An exact reproduction of the listing, minus the pictures, is the required output.
━━━━━━━━━━━━━━━━━━━━━━━━━━━━━━
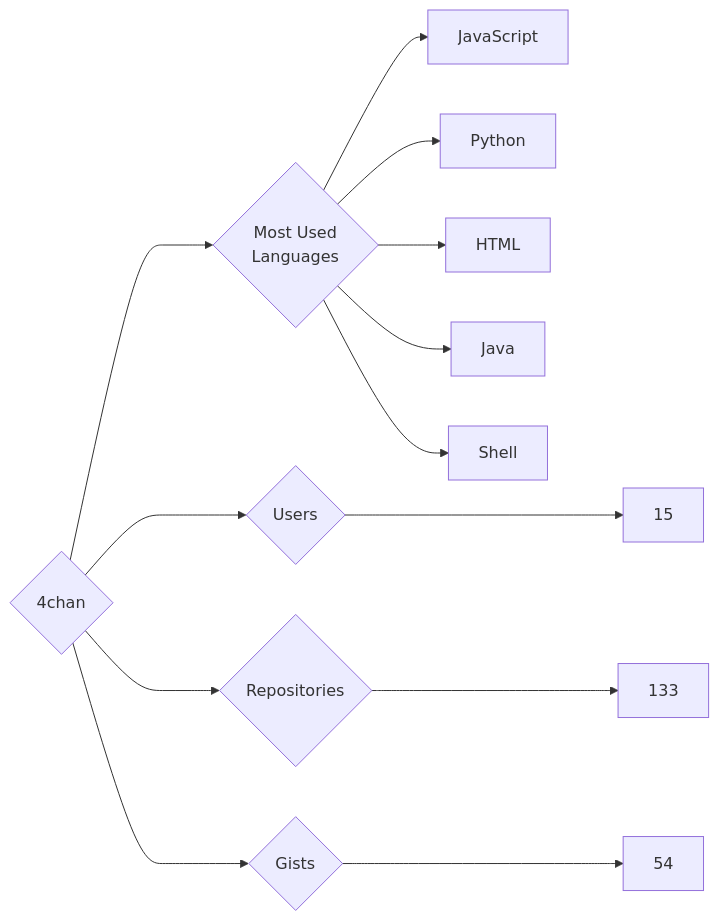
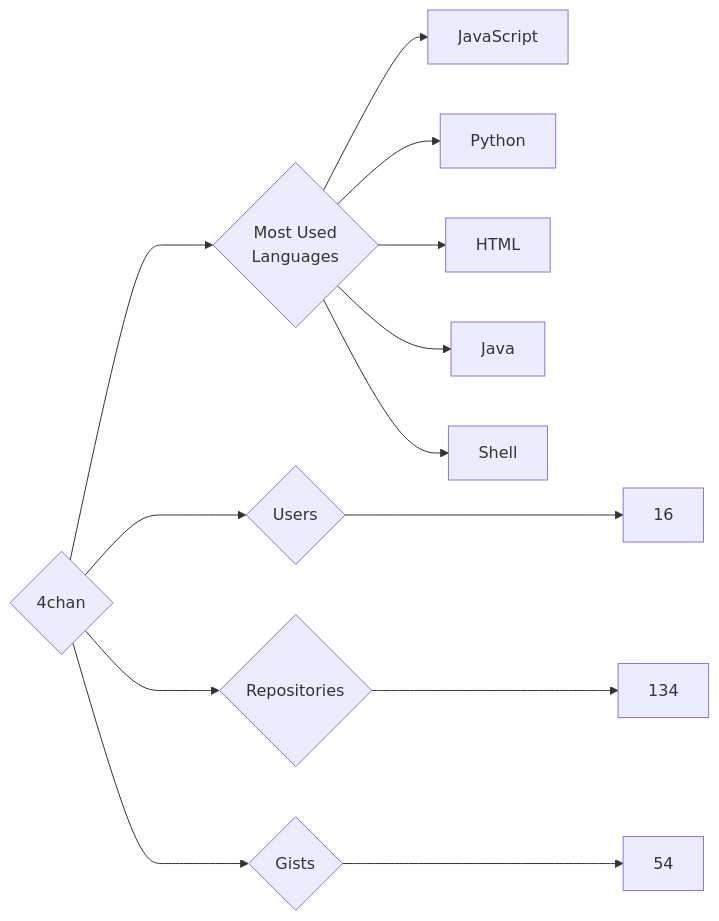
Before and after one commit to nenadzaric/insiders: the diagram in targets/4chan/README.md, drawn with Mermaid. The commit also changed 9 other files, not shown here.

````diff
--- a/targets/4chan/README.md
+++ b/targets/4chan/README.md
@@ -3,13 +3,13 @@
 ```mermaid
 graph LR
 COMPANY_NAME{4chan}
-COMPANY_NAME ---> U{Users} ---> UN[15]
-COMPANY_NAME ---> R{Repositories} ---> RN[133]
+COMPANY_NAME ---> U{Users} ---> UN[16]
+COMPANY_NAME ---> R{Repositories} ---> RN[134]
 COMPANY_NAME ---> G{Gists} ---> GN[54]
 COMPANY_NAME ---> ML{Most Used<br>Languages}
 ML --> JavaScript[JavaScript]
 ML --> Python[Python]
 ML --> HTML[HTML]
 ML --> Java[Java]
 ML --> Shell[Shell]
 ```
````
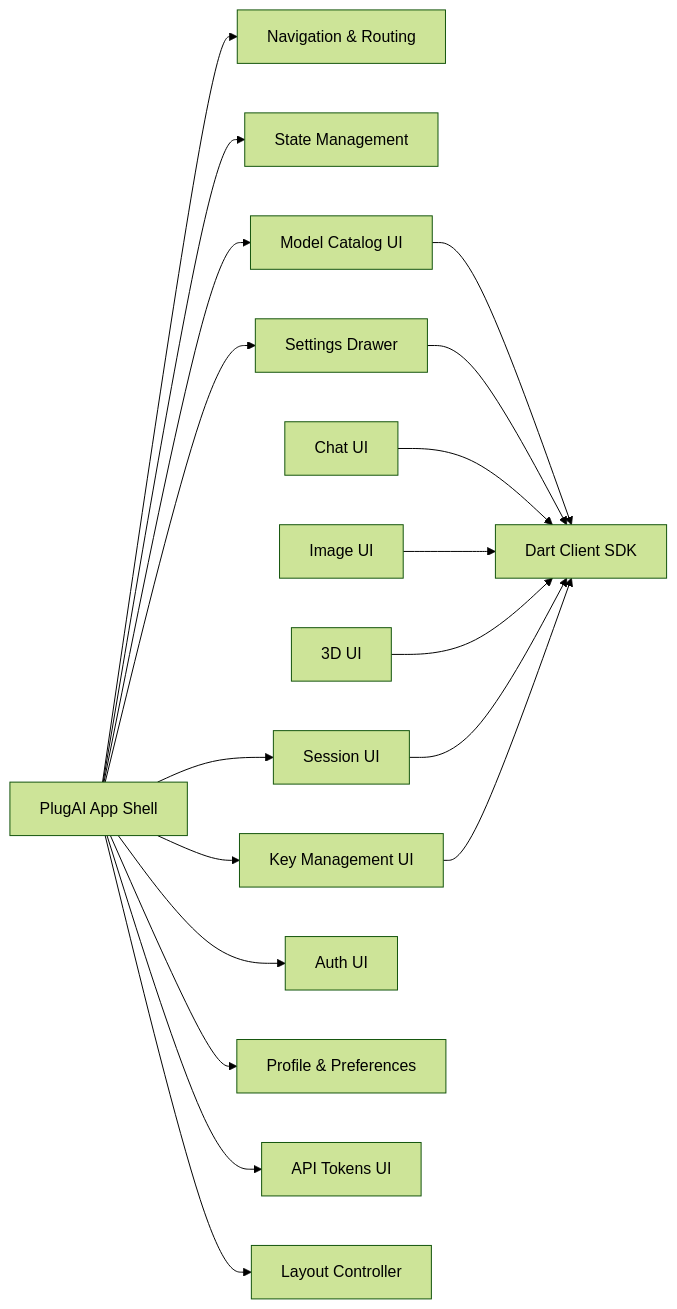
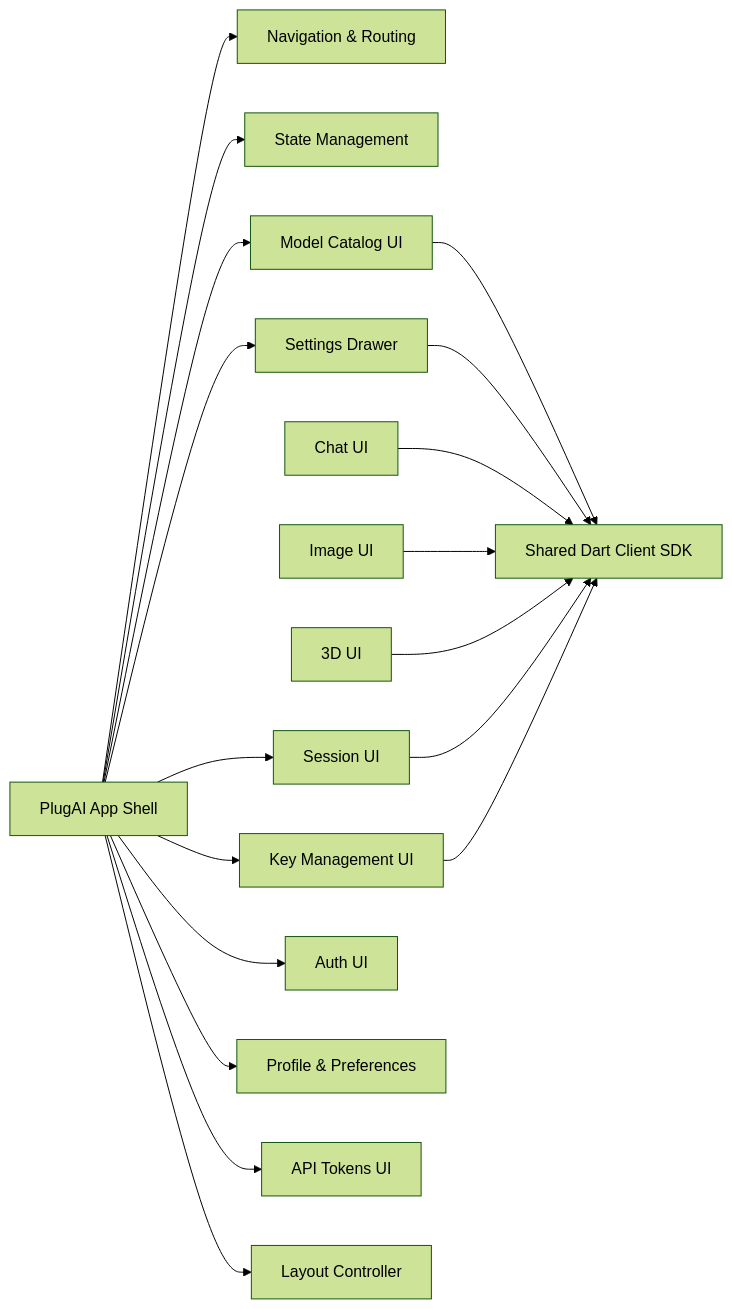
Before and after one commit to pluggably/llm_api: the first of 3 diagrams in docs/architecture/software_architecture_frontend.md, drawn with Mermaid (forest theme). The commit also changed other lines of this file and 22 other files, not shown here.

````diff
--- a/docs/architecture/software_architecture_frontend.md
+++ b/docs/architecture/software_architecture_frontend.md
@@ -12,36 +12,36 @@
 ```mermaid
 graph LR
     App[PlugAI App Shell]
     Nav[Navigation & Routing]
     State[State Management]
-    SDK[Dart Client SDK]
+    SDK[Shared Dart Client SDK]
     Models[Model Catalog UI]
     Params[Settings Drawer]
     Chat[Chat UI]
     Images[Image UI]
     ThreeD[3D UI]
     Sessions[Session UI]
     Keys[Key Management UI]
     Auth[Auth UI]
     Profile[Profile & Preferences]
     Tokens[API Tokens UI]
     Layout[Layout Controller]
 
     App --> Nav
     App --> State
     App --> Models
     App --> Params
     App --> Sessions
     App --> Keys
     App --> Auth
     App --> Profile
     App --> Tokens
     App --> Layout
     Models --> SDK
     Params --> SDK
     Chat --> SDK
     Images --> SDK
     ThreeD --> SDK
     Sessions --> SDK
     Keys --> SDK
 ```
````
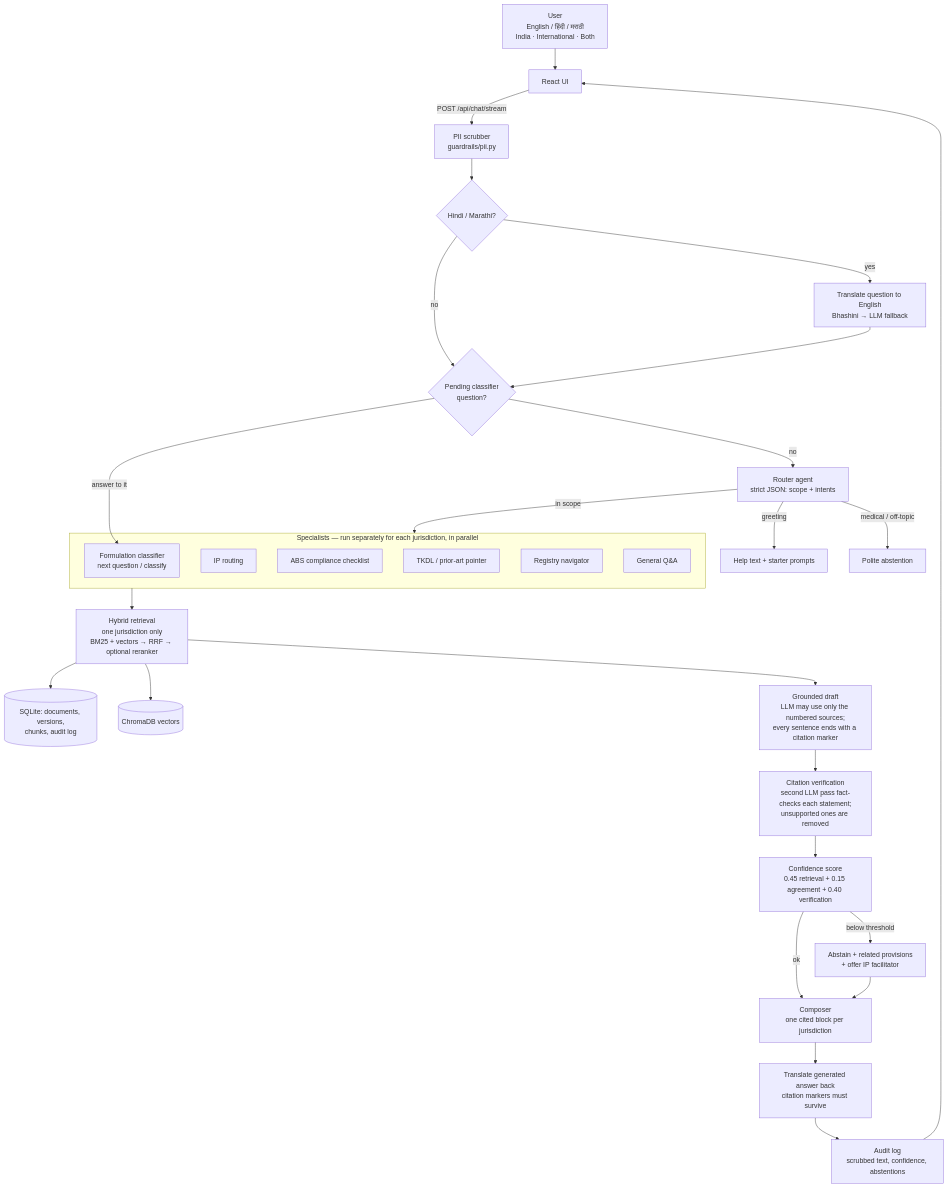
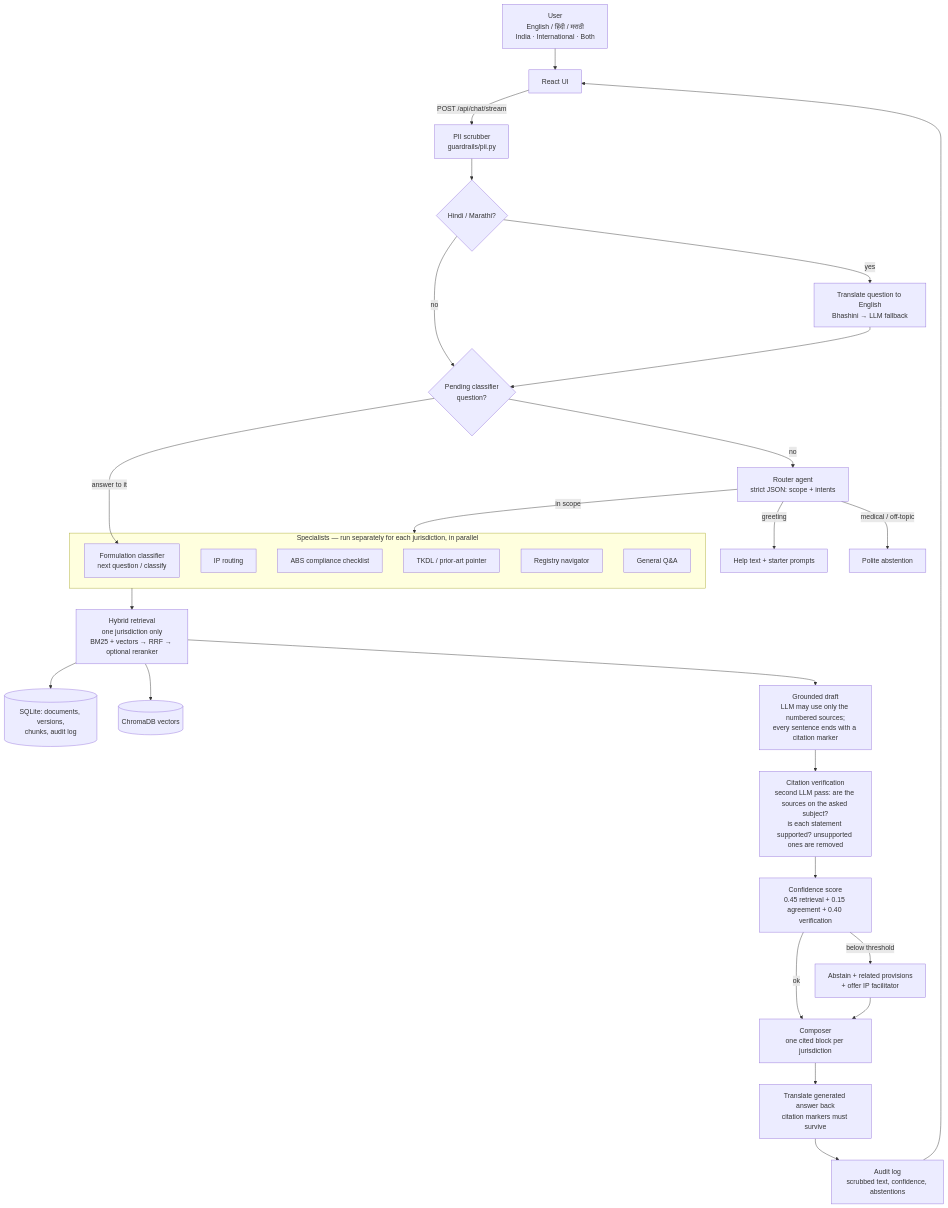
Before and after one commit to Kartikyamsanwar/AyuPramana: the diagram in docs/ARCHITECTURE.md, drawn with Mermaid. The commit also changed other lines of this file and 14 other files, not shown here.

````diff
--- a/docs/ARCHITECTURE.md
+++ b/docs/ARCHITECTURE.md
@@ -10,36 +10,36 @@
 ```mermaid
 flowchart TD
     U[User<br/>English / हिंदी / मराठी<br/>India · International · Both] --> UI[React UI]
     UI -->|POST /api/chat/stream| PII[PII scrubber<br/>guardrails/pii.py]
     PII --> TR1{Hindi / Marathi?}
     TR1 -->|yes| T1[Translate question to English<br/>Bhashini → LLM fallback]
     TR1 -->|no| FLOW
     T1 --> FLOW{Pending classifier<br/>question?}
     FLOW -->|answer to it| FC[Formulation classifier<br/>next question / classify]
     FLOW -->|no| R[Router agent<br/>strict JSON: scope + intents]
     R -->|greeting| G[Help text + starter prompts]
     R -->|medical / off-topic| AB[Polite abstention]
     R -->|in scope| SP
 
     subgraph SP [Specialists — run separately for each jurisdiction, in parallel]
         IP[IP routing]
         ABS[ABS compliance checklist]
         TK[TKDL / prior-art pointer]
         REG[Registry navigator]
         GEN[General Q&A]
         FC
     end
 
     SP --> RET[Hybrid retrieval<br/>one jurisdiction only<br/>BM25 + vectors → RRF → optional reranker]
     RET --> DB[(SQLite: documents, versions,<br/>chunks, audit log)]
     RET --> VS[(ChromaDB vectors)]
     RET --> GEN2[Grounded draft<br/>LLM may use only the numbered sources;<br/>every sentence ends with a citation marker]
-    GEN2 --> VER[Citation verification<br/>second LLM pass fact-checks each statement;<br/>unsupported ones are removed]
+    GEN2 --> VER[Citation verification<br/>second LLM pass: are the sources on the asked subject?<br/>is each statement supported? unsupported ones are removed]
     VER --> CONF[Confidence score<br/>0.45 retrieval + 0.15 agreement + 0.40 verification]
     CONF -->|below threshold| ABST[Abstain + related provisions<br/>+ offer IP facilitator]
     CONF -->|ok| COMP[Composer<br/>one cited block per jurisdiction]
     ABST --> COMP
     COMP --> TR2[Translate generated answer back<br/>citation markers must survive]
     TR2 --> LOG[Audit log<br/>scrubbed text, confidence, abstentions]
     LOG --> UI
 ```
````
━━━━━━━━━━━━━━━━━━━━━━━━━━━━━━
■ RESULT OF THIS TASK ■
Before and after one commit to nenadzaric/insiders: the diagram in targets/4chan/README.md, drawn with Mermaid. The commit also changed 9 other files, not shown here.

````diff
--- a/targets/4chan/README.md
+++ b/targets/4chan/README.md
@@ -3,13 +3,13 @@
 ```mermaid
 graph LR
 COMPANY_NAME{4chan}
-COMPANY_NAME ---> U{Users} ---> UN[15]
-COMPANY_NAME ---> R{Repositories} ---> RN[133]
+COMPANY_NAME ---> U{Users} ---> UN[16]
+COMPANY_NAME ---> R{Repositories} ---> RN[134]
 COMPANY_NAME ---> G{Gists} ---> GN[54]
 COMPANY_NAME ---> ML{Most Used<br>Languages}
 ML --> JavaScript[JavaScript]
 ML --> Python[Python]
 ML --> HTML[HTML]
 ML --> Java[Java]
 ML --> Shell[Shell]
 ```
````
Before and after one commit to pluggably/llm_api: the first of 3 diagrams in docs/architecture/software_architecture_frontend.md, drawn with Mermaid (forest theme). The commit also changed other lines of this file and 22 other files, not shown here.

````diff
--- a/docs/architecture/software_architecture_frontend.md
+++ b/docs/architecture/software_architecture_frontend.md
@@ -12,36 +12,36 @@
 ```mermaid
 graph LR
     App[PlugAI App Shell]
     Nav[Navigation & Routing]
     State[State Management]
-    SDK[Dart Client SDK]
+    SDK[Shared Dart Client SDK]
     Models[Model Catalog UI]
     Params[Settings Drawer]
     Chat[Chat UI]
     Images[Image UI]
     ThreeD[3D UI]
     Sessions[Session UI]
     Keys[Key Management UI]
     Auth[Auth UI]
     Profile[Profile & Preferences]
     Tokens[API Tokens UI]
     Layout[Layout Controller]
 
     App --> Nav
     App --> State
     App --> Models
     App --> Params
     App --> Sessions
     App --> Keys
     App --> Auth
     App --> Profile
     App --> Tokens
     App --> Layout
     Models --> SDK
     Params --> SDK
     Chat --> SDK
     Images --> SDK
     ThreeD --> SDK
     Sessions --> SDK
     Keys --> SDK
 ```
````
Before and after one commit to Kartikyamsanwar/AyuPramana: the diagram in docs/ARCHITECTURE.md, drawn with Mermaid. The commit also changed other lines of this file and 14 other files, not shown here.

````diff
--- a/docs/ARCHITECTURE.md
+++ b/docs/ARCHITECTURE.md
@@ -10,36 +10,36 @@
 ```mermaid
 flowchart TD
     U[User<br/>English / हिंदी / मराठी<br/>India · International · Both] --> UI[React UI]
     UI -->|POST /api/chat/stream| PII[PII scrubber<br/>guardrails/pii.py]
     PII --> TR1{Hindi / Marathi?}
     TR1 -->|yes| T1[Translate question to English<br/>Bhashini → LLM fallback]
     TR1 -->|no| FLOW
     T1 --> FLOW{Pending classifier<br/>question?}
     FLOW -->|answer to it| FC[Formulation classifier<br/>next question / classify]
     FLOW -->|no| R[Router agent<br/>strict JSON: scope + intents]
     R -->|greeting| G[Help text + starter prompts]
     R -->|medical / off-topic| AB[Polite abstention]
     R -->|in scope| SP
 
     subgraph SP [Specialists — run separately for each jurisdiction, in parallel]
         IP[IP routing]
         ABS[ABS compliance checklist]
         TK[TKDL / prior-art pointer]
         REG[Registry navigator]
         GEN[General Q&A]
         FC
     end
 
     SP --> RET[Hybrid retrieval<br/>one jurisdiction only<br/>BM25 + vectors → RRF → optional reranker]
     RET --> DB[(SQLite: documents, versions,<br/>chunks, audit log)]
     RET --> VS[(ChromaDB vectors)]
     RET --> GEN2[Grounded draft<br/>LLM may use only the numbered sources;<br/>every sentence ends with a citation marker]
-    GEN2 --> VER[Citation verification<br/>second LLM pass fact-checks each statement;<br/>unsupported ones are removed]
+    GEN2 --> VER[Citation verification<br/>second LLM pass: are the sources on the asked subject?<br/>is each statement supported? unsupported ones are removed]
     VER --> CONF[Confidence score<br/>0.45 retrieval + 0.15 agreement + 0.40 verification]
     CONF -->|below threshold| ABST[Abstain + related provisions<br/>+ offer IP facilitator]
     CONF -->|ok| COMP[Composer<br/>one cited block per jurisdiction]
     ABST --> COMP
     COMP --> TR2[Translate generated answer back<br/>citation markers must survive]
     TR2 --> LOG[Audit log<br/>scrubbed text, confidence, abstentions]
     LOG --> UI
 ```
````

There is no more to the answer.